• [What you have to do] In the records below, some lines contain the word "width". Copy each of them.

== Segment start ==

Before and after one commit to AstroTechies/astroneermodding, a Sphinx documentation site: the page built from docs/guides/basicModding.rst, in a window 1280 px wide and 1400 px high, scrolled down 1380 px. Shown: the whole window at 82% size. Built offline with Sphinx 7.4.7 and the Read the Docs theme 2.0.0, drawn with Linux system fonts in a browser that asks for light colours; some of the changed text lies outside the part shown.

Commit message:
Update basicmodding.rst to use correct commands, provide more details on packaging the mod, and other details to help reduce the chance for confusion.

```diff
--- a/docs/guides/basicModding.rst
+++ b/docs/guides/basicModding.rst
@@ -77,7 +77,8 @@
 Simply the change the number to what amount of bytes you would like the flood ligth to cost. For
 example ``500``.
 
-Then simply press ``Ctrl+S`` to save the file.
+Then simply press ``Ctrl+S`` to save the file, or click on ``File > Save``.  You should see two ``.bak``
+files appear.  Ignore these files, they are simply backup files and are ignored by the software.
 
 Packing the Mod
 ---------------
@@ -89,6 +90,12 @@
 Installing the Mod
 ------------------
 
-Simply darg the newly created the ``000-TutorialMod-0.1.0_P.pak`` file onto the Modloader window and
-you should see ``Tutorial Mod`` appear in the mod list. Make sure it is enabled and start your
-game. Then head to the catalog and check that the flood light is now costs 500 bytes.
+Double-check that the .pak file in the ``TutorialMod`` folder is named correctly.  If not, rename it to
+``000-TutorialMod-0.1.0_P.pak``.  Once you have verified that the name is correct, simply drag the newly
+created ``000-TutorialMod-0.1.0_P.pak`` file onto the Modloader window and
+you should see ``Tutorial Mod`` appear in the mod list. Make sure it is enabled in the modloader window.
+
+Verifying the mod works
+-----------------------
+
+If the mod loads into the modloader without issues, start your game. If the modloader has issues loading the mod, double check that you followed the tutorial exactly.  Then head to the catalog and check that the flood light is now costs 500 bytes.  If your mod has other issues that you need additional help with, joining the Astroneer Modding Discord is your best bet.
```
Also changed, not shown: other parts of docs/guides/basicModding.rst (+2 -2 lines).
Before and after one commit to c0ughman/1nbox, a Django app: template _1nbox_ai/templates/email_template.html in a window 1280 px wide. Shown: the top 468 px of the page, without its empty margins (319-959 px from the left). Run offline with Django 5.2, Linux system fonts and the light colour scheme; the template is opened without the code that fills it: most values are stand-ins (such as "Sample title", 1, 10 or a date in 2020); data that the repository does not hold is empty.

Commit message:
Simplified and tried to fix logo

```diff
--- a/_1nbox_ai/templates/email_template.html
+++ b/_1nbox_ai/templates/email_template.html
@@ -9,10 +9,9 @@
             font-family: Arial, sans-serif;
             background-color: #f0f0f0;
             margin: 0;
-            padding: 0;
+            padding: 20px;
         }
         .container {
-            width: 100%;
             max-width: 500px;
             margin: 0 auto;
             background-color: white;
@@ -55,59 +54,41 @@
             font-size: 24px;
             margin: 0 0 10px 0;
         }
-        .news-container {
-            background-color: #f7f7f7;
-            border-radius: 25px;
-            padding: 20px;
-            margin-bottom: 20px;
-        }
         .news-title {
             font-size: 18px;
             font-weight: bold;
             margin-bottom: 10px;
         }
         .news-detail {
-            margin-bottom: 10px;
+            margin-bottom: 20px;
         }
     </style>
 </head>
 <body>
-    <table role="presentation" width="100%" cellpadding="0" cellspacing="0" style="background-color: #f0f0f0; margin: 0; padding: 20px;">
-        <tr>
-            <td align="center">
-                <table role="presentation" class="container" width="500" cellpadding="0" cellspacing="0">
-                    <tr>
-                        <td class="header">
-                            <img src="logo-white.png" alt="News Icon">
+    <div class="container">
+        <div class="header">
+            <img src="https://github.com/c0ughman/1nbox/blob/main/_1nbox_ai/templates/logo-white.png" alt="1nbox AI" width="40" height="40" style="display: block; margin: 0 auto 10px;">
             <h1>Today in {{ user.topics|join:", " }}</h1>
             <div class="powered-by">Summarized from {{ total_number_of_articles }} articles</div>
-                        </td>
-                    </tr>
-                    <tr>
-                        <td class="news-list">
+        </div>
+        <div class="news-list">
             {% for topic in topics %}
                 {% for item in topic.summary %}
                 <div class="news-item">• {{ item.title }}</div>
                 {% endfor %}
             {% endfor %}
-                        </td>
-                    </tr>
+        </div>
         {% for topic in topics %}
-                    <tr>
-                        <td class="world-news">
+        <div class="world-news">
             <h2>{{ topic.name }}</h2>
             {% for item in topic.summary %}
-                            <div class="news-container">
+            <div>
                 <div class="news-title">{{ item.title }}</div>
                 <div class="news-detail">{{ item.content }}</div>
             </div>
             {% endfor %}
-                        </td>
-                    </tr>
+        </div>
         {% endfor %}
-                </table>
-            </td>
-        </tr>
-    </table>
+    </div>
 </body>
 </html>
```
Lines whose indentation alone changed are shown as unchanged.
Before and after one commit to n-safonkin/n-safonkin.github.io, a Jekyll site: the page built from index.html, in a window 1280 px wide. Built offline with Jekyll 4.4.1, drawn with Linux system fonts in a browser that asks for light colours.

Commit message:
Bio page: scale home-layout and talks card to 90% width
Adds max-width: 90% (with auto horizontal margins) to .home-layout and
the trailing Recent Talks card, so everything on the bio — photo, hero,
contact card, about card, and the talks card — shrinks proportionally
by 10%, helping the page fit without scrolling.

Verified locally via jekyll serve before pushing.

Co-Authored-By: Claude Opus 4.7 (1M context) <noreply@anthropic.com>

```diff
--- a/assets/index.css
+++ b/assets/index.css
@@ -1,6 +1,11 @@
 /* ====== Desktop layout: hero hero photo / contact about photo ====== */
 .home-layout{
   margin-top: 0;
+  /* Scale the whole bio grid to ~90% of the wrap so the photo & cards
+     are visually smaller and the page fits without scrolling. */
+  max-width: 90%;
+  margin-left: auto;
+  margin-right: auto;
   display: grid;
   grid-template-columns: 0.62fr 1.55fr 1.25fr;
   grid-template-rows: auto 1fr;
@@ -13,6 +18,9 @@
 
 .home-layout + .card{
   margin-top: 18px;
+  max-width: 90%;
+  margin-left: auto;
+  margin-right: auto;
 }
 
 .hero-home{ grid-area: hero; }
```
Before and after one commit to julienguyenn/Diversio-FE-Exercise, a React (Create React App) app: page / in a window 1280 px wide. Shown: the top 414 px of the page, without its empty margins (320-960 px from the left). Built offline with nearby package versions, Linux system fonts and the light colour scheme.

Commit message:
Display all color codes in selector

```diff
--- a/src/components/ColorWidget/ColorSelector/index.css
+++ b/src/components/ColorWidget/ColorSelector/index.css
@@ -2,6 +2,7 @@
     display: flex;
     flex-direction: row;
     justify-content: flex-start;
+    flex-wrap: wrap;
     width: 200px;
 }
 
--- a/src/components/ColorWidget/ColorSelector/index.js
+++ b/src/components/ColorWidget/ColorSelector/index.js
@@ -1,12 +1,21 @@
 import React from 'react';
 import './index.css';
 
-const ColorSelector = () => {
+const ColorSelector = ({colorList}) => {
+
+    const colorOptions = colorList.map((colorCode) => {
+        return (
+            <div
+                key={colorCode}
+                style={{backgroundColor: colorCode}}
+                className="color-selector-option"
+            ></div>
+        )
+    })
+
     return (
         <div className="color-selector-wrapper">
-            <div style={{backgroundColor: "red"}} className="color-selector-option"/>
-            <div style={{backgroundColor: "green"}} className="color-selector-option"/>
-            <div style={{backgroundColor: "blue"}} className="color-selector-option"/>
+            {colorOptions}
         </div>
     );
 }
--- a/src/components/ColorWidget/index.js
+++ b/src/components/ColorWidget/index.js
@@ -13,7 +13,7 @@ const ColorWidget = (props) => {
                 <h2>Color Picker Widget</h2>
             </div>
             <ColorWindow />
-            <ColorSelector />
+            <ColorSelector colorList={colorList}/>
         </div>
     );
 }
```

== Segment end ==

• [Answer to this problem]
-            width: 100%;
             max-width: 500px;
-    <table role="presentation" width="100%" cellpadding="0" cellspacing="0" style="background-color: #f0f0f0; margin: 0; padding: 20px;">
-                <table role="presentation" class="container" width="500" cellpadding="0" cellspacing="0">
+            <img src="https://github.com/c0ughman/1nbox/blob/main/_1nbox_ai/templates/logo-white.png" alt="1nbox AI" width="40" height="40" style="display: block; margin: 0 auto 10px;">
Bio page: scale home-layout and talks card to 90% width
Adds max-width: 90% (with auto horizontal margins) to .home-layout and
+  max-width: 90%;
+  max-width: 90%;
     width: 200px;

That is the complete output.